Rip and Roll
CHICAGO, IL (November 10, 2010) – About 100 North Park University students spent Friday afternoon in Hamming Hall saving the lives of hundreds of people in the Democratic Republic of Congo.
The students gathered to “Rip and Roll” – tear bed sheets and sew them into bandages that are used in hospitals and clinics operated by the Covenant Church of Congo.
That may not sound like much to people who live in a country where bandages can be purchased for a couple of dollars at the local drug store. In Congo, however, bandages are in precious short supply.
People who know the need all to well expressed gratitude for the students’ work. “This is tremendous,” said Dr. Roger Thorpe, a career medical missionary to the African nation. “These bandages are terribly important. We used them all the time. We used them, not just for wounds, but also to hold up IV bottles, and we even used them to put people in traction.”
The medical facilities are in “desperate need” of the bandages, said Roger’s wife, Eileen, who served with him in Congo.

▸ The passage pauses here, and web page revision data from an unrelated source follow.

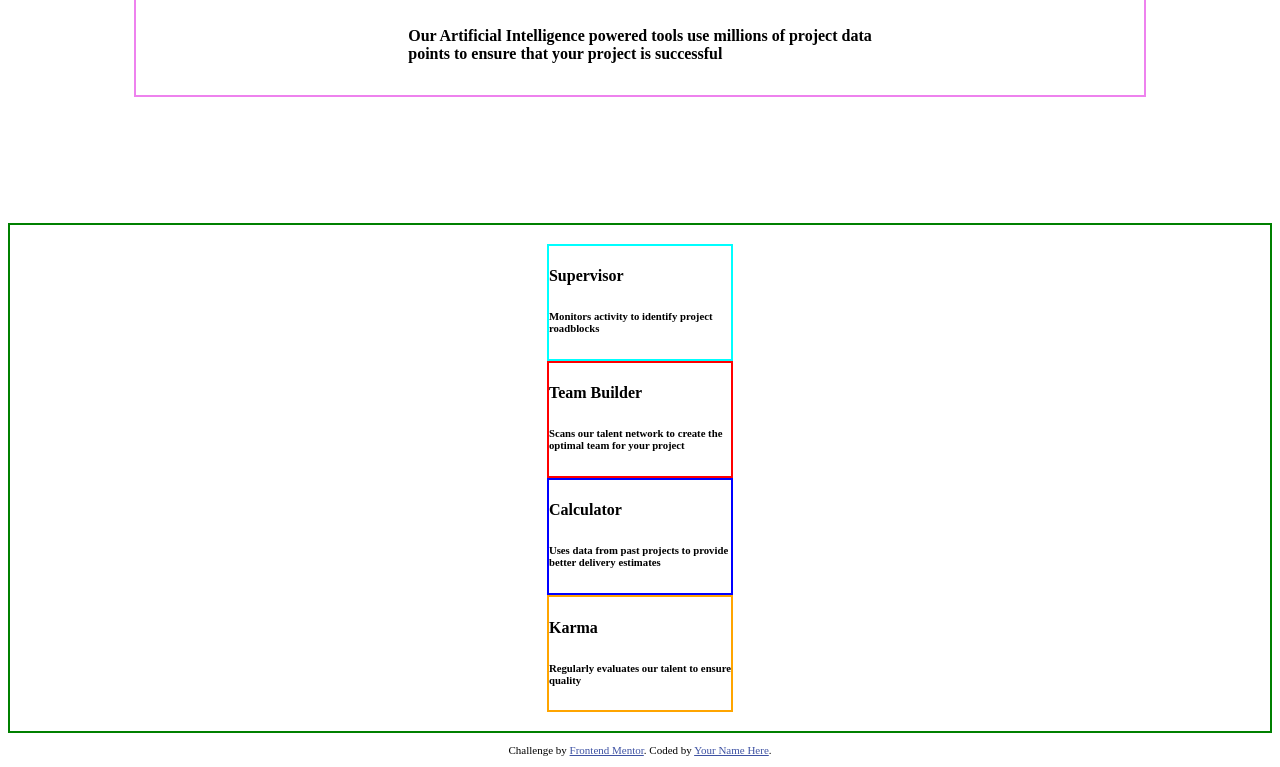
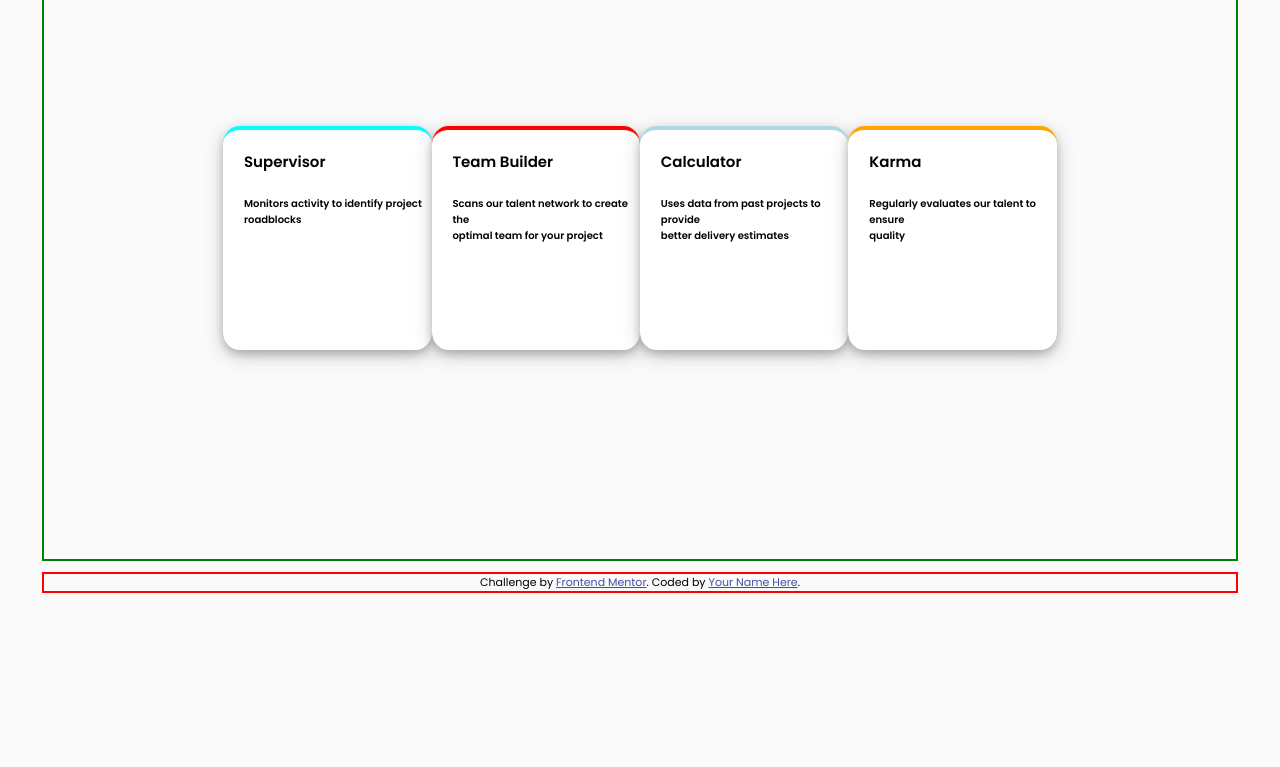
Before and after one commit to Nicolaj123/four-card-feature-section-master, a plain HTML site: page index.html in a window 1280 px wide. Shown: the part 292-1059 px from the top of the page. After the commit the page ends 896 px from the top, so only its background shows below. Drawn offline with Linux system fonts and the light colour scheme.

Commit message:
Version 1.3

```diff
--- a/index.html
+++ b/index.html
@@ -12,7 +12,7 @@
       href="./images/favicon-32x32.png"
     />
     <link rel="stylesheet" href="styles.css"/>
-    <link rel="fontfamily" href="https://fonts.google.com/specimen/Poppins">
+    <link href="https://fonts.googleapis.com/css2?family=Poppins:wght@200;400;600&display=swap" rel="stylesheet">
 
     <title>Frontend Mentor | Four card feature section</title>
 
@@ -37,27 +37,28 @@
     </div>
 
     <div class="cuatrocuadros">
-    <div class="cuadro1">
-      <h4 class="titlecyan">Supervisor</h4>
-        <h6 class="descriptioncyan">Monitors activity to identify project<br>
+
+      <div class="cuadro1">
+      <h4 class="cuadro1title">Supervisor</h4>
+        <h6 class="cuadro1description">Monitors activity to identify project<br>
         roadblocks</h6>
     </div>
 
     <div class="cuadro2">
-      <h4 class="titlered">Team Builder</h4>
-        <h6 class="descriptionred">Scans our talent network to create the<br>
+      <h4 class="cuadro2title">Team Builder</h4>
+        <h6 class="cuadro2description">Scans our talent network to create the<br>
       optimal team for your project</h6>
     </div>
 
     <div class="cuadro3">
-      <h4 class="titleblue">Calculator</h4>
-        <h6 class="descriptionblue">Uses data from past projects to provide<br>
+      <h4 class="cuadro3title">Calculator</h4>
+        <h6 class="cuadro3description">Uses data from past projects to provide<br>
       better delivery estimates</h6>
     </div>
 
     <div class="cuadro4">
-      <h4 class="titleorange">Karma</h4>
-        <h6 class="descriptionorange">Regularly evaluates our talent to ensure<br>
+      <h4 class="cuadro4title">Karma</h4>
+        <h6 class="cuadro4description">Regularly evaluates our talent to ensure<br>
           quality
     </div>
       </div>
--- a/styles.css
+++ b/styles.css
@@ -1,40 +1,117 @@
-html {
-  background-color: white;
-  font-family: var ("https://fonts.google.com/specimen/Poppins");
+body {
+  margin: 0 41.6px;
+  background-color: #fafafa;
+  text-align: center;
+  font-family: "Poppins", serif;
+  font-size: 15px;
 }
 
 .primerostitulos {
-  border: solid 2px violet;
-  display: grid;
-  align-content: center;
-  justify-content: center;
-  padding: 10px;
-  margin: 10%;
+  border: solid 2px #00ff00;
+  margin-top: 2.5%;
+  text-align: center;
+}
+
+.title1 {
+  font-weight: 200;
+}
+.title2 {
+  font-weight: 700;
+}
+.title3 {
+  font-weight: 50;
+  font-size: 12px;
 }
 
 .cuatrocuadros {
   border: solid 2px green;
-  display: grid;
-  align-items: baseline;
-  justify-content: space-around;
-  flex-wrap: wrap;
+  display: flex;
+  flex-direction: row;
+  justify-content: center;
+  align-content: space-between;
+  padding: 15%;
 }
 
 .cuadro1 {
-  border: solid 2px cyan;
-  margin-top: 10%;
-  align-self: center;
+  border-radius: 8%;
+  display: inline-block;
+  position: relative;
+  margin: auto 0;
+  width: 292px;
+  height: 220px;
+  background-color: #ffffff;
+  text-align: left;
+  box-shadow: 0 4px 8px 0 rgba(0, 0, 0, 0.2), 0 6px 20px 0 rgba(0, 0, 0, 0.19);
+  margin-bottom: 30px;
+  border-top: solid 4px;
+  border-color: cyan;
+}
+
+.cuadro1title,
+.cuadro1description {
+  padding-left: 10%;
 }
 
 .cuadro2 {
-  border: solid 2px red;
+  border-radius: 8%;
+  display: inline-block;
+  position: relative;
+  margin: auto 0;
+  width: 292px;
+  height: 220px;
+  background-color: #ffffff;
+  text-align: left;
+  box-shadow: 0 4px 8px 0 rgba(0, 0, 0, 0.2), 0 6px 20px 0 rgba(0, 0, 0, 0.19);
+  margin-bottom: 30px;
+  border-top: solid 4px;
+  border-color: red;
+}
+
+.cuadro2title,
+.cuadro2description {
+  padding-left: 10%;
 }
 
 .cuadro3 {
-  border: solid 2px blue;
+  border-radius: 8%;
+  display: inline-block;
+  position: relative;
+  margin: auto 0;
+  width: 292px;
+  height: 220px;
+  background-color: #ffffff;
+  text-align: left;
+  box-shadow: 0 4px 8px 0 rgba(0, 0, 0, 0.2), 0 6px 20px 0 rgba(0, 0, 0, 0.19);
+  margin-bottom: 30px;
+  border-top: solid 4px;
+  border-color: lightblue;
+}
+
+.cuadro3title,
+.cuadro3description {
+  padding-left: 10%;
 }
 
 .cuadro4 {
-  border: solid 2px orange;
-  margin-bottom: 10%;
+  border-radius: 8%;
+  display: inline-block;
+  position: relative;
+  margin: auto 0;
+  width: 292px;
+  height: 220px;
+  background-color: #ffffff;
+  text-align: left;
+  box-shadow: 0 4px 8px 0 rgba(0, 0, 0, 0.2), 0 6px 20px 0 rgba(0, 0, 0, 0.19);
+  margin-bottom: 30px;
+  border-top: solid 4px;
+  border-color: orange;
 }
+
+.cuadro4title,
+.cuadro4description {
+  padding-left: 10%;
+}
+
+.attribution {
+  border: solid 2px red;
+}
```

It was that need that led senior Aaron Mead to help. He spent many years growing up in Kenya, where his father was a physician and missionary. “I know how important this is,” he said as he cut a starter slit into one of the sheets.
“As a college students, it’s hard to find ways to help nonprofits,” said junior Michelle Wells. “This is something we can do to help someone around the world.”
Eileen Thorpe, who instructed students on tearing the sheets and did some of the sewing, noted, “It’s a fun way to help the people of Congo.” That was obvious at the gathering.
The sounds of sheets ripping and students laughing echoed throughout Hamming. Piles of ripped sheets grew several feet high before being taken to the back of the room to be sewn into bandages.
The afternoon also was educational. “I didn’t even know what (bandage rolling) was,” said junior Nikki Bennett. Several speakers, including Thorpe and Byron Miller, director of the Paul Carlson Partnership, shared with the students the need and how the bandages are used.
The Paul Carlson Partnership is named for the Covenant medical missionary who was martyred in Congo after being taken hostage by rebels in 1964. Although many Westerners evacuated the country during the uprising, Carlson had stayed behind to continue treating those in need.
The bandage rolling was part of THRIVE week, sponsored by University Ministries. Eugene Cho, the founder of One Day’s Wages, told the students that thriving was not living a life of ease, but of engaging in the grittiness of life and doing what God had called them to do.
One Day’s Wages is a nonprofit that has received recognition in national publications, including the New York Times for encouraging people to donate one day of their wages to help the poor. Cho, who also is pastor of Quest Church, an Evangelical Covenant Church, asked the students to consider what needed to be planted and pruned in their lives.